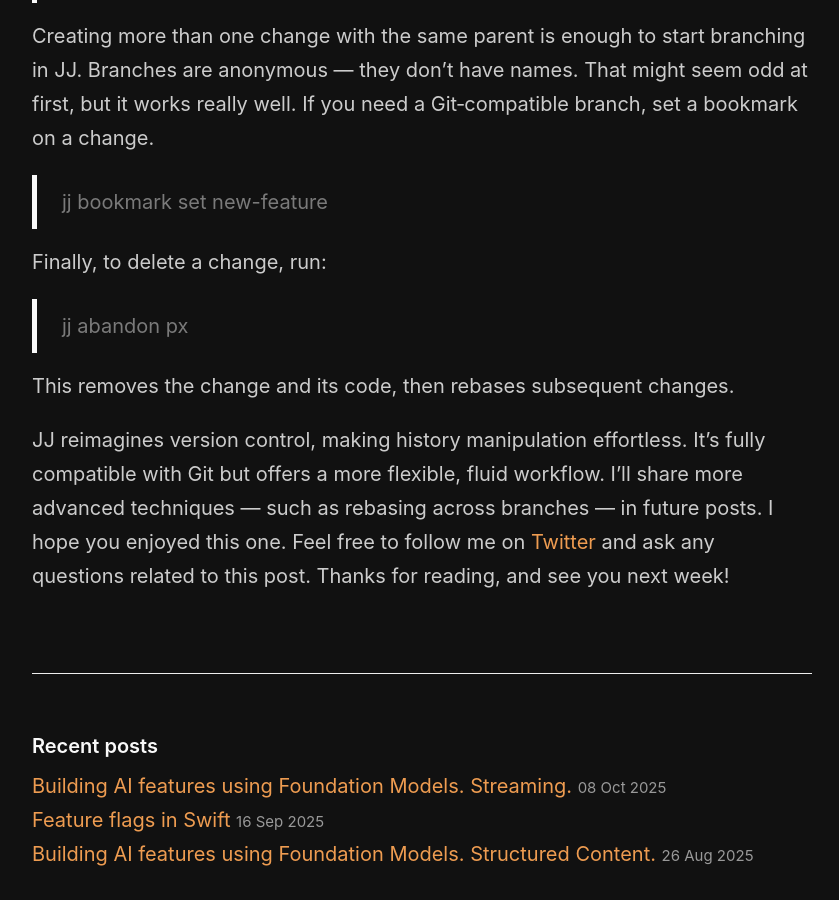
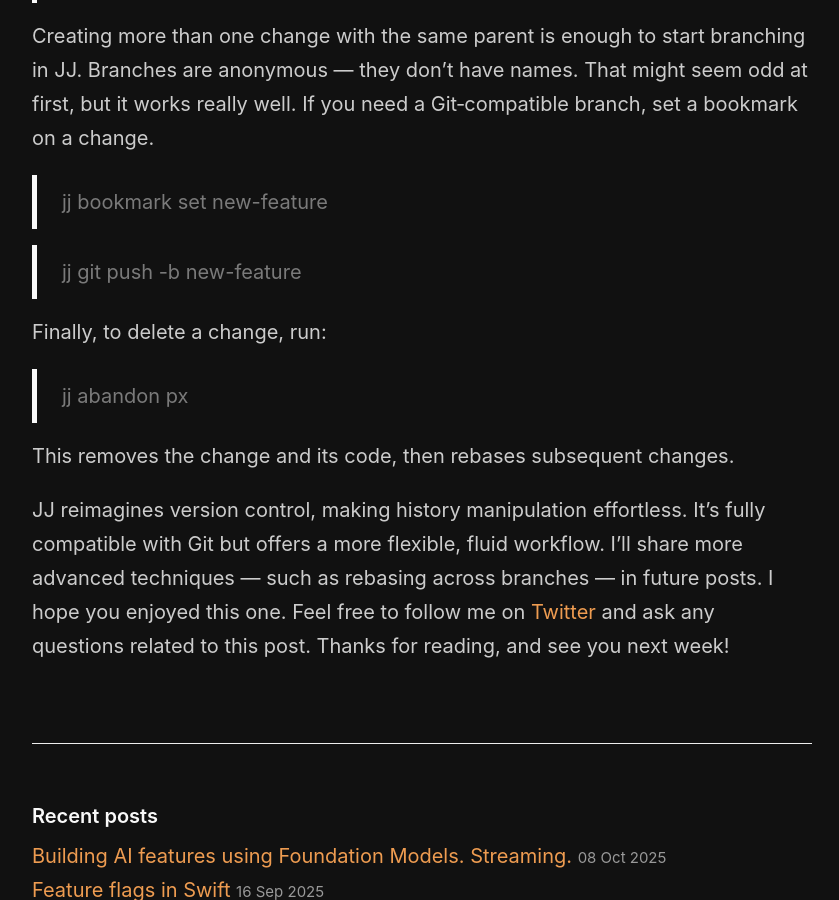
Before and after one commit to mecid/mecid.github.io, a Jekyll site: the page built from _posts/2025-10-15-introducing-jujutsu-vcs.md, in a window 1280 px wide and 900 px high, scrolled down 3132 px. Shown: the whole window, without its empty margins (218-1057 px from the left). Built offline with Jekyll 4.4.1, drawn with Linux system fonts in a browser that asks for light colours.

Commit message:
pushing added to the jj posst

```diff
--- a/_posts/2025-10-15-introducing-jujutsu-vcs.md
+++ b/_posts/2025-10-15-introducing-jujutsu-vcs.md
@@ -63,6 +63,8 @@ Creating more than one change with the same parent is enough to start branching
 
 > jj bookmark set new-feature
 
+> jj git push -b new-feature
+
 Finally, to delete a change, run:
 
 > jj abandon px
```
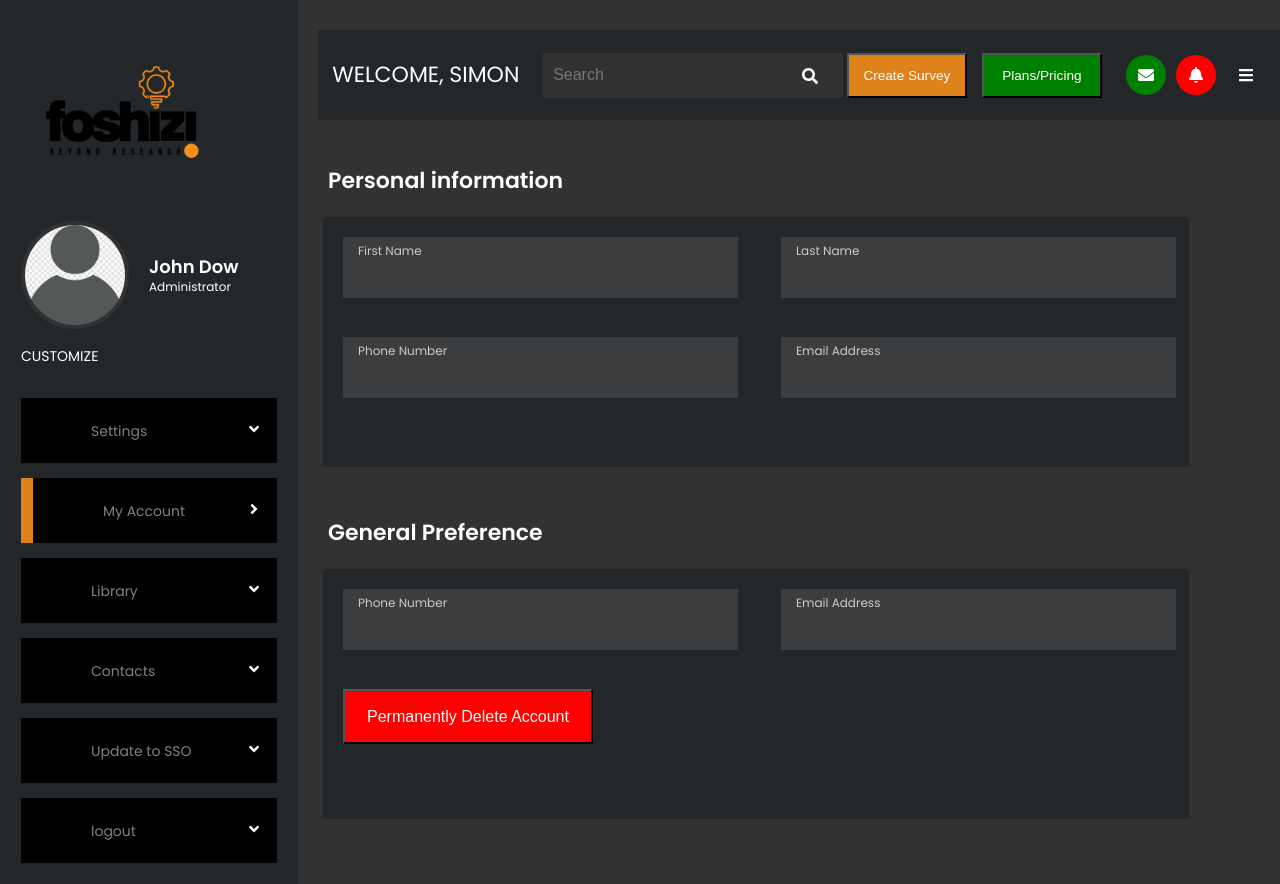
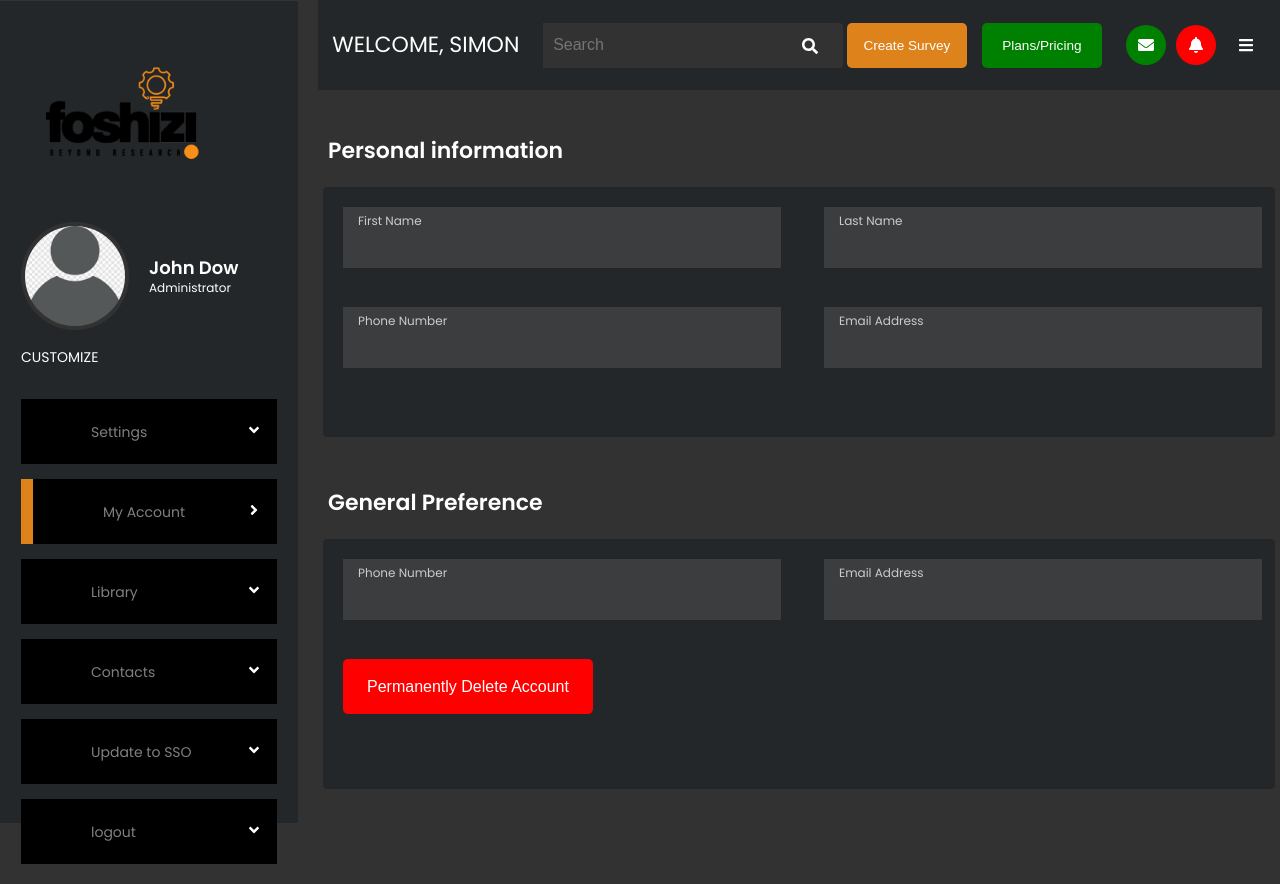
Before and after one commit to mwingrov/Foshizi, a Next.js app: page /dashboard in a window 1280 px wide. Built offline with nearby package versions, Linux system fonts and the light colour scheme.

Commit message:
features : enlarge dashboard pannel

```diff
--- a/src/components/base/button/ButtonElement.js
+++ b/src/components/base/button/ButtonElement.js
@@ -21,6 +21,8 @@ export const ButtonBtn = styled.button`
   justify-content: center;
   align-items: center;
   transition: all 0.2s ease-in-out;
+  border-radius: 5px;
+  border: none;
 
   &:hover {
     transition: all 0.2s ease-in-out;
--- a/src/components/base/card/cardElement.js
+++ b/src/components/base/card/cardElement.js
@@ -7,10 +7,11 @@ export const CardWrapper = styled.div`
   gap: 20px;
   margin-top: 20px;
   padding: 5px;
+  width: 100%;
   @media (min-width: 768px) {
     margin-top: 0px;
     width: ${({ width }) =>
-      width === "full" ? "90%" : width === "half" ? "50%" : "30%"};
+      width === "full" ? "100%" : width === "half" ? "50%" : "30%"};
     gap: 20px;
   }
 `;
--- a/src/components/base/input/InputElement.js
+++ b/src/components/base/input/InputElement.js
@@ -35,11 +35,11 @@ export const FormInput = styled.input`
 export const InputGroup = styled.div`
   display: flex;
   flex-direction: column;
+  gap: 50px;
+  margin-bottom: 50px;
   background: #232729;
-  @media (min-width: 768px) {
+  @media (min-width: 1024px) {
     flex-direction: row;
     justify-content: space-between;
-    gap: 50px;
-    margin-bottom: 50px;
   }
 `;
--- a/src/components/layout/dashboard/DashboardElement.js
+++ b/src/components/layout/dashboard/DashboardElement.js
@@ -1,15 +1,12 @@
 import styled from "styled-components";
-import Image from "next/image";
 
 export const DashboardWrapper = styled.section`
   font-family: "Poppins", sans-serif;
   min-height: 100vh;
-  display: flex;
-  flex-direction: column;
-  gap: 20px;
-  align-items: center;
   @media (min-width: 768px) {
-    flex-direction: row;
+    display: flex;
+    gap: 20px;
+    align-items: center;
     font-family: "Poppins", sans-serif;
     min-height: 100vh;
     display: flex;
@@ -19,10 +16,9 @@ export const DashboardWrapper = styled.section`
 `;
 
 export const DashboardMain = styled.div`
-  display: flex;
-  flex-direction: column;
-  gap: 10px;
   @media (min-width: 768px) {
+    position: relative;
+    min-height: 100vh;
     margin-left: auto;
     flex: 1;
     display: grid;
@@ -32,10 +28,13 @@ export const DashboardMain = styled.div`
 `;
 
 export const PanelContainer = styled.section`
-  display: flex;
-  flex-direction: column;
-
+  padding: 10px;
   @media (min-width: 768px) {
+    padding: 10px 20px;
+    padding-right: 50px;
+  }
+  @media (min-width: 1024px) {
+    display: flex;
     overflow: auto;
     display: grid;
     grid-template-rows: repeat(2, 1fr);
@@ -44,10 +43,10 @@ export const PanelContainer = styled.section`
   }
 `;
 export const RowContainer = styled.div`
-  display: flex;
-  flex-direction: column;
-
-  @media (min-width: 768px) {
+  margin: 20px 0;
+  @media (min-width: 1024px) {
+    margin: 0;
+    display: flex;
     flex-direction: row;
     justify-content: space-between;
     gap: 10px;
--- a/src/components/ui/sideBar/SideBarElement.js
+++ b/src/components/ui/sideBar/SideBarElement.js
@@ -8,7 +8,7 @@ export const DashboardSideBar = styled.div`
     width: 20%;
     background: #232729;
     border: 1px solid #232729;
-    height: 100%;
+    height: calc(100vh - 20px);
     display: flex;
     flex-direction: column;
     padding: 20px;
--- a/src/styles/global.css
+++ b/src/styles/global.css
@@ -125,6 +125,33 @@ q:after {
   content: "";
   content: none;
 }
+button,
+input {
+  /* 1 */
+  overflow: visible;
+}
+
+/**
+ * Remove the inheritance of text transform in Edge, Firefox, and IE.
+ * 1. Remove the inheritance of text transform in Firefox.
+ */
+
+button,
+select {
+  /* 1 */
+  text-transform: none;
+}
+
+/**
+ * Correct the inability to style clickable types in iOS and Safari.
+ */
+
+button,
+[type="button"],
+[type="reset"],
+[type="submit"] {
+  -webkit-appearance: button;
+}
 table {
   border-collapse: collapse;
   border-spacing: 0;
```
-------------------------
* **What the exercise asks**:
Gather from the entries above all lines that include the string "section".

* **Output for this task**:
 export const DashboardWrapper = styled.section`
@@ -19,10 +16,9 @@ export const DashboardWrapper = styled.section`
 export const PanelContainer = styled.section`
@@ -44,10 +43,10 @@ export const PanelContainer = styled.section`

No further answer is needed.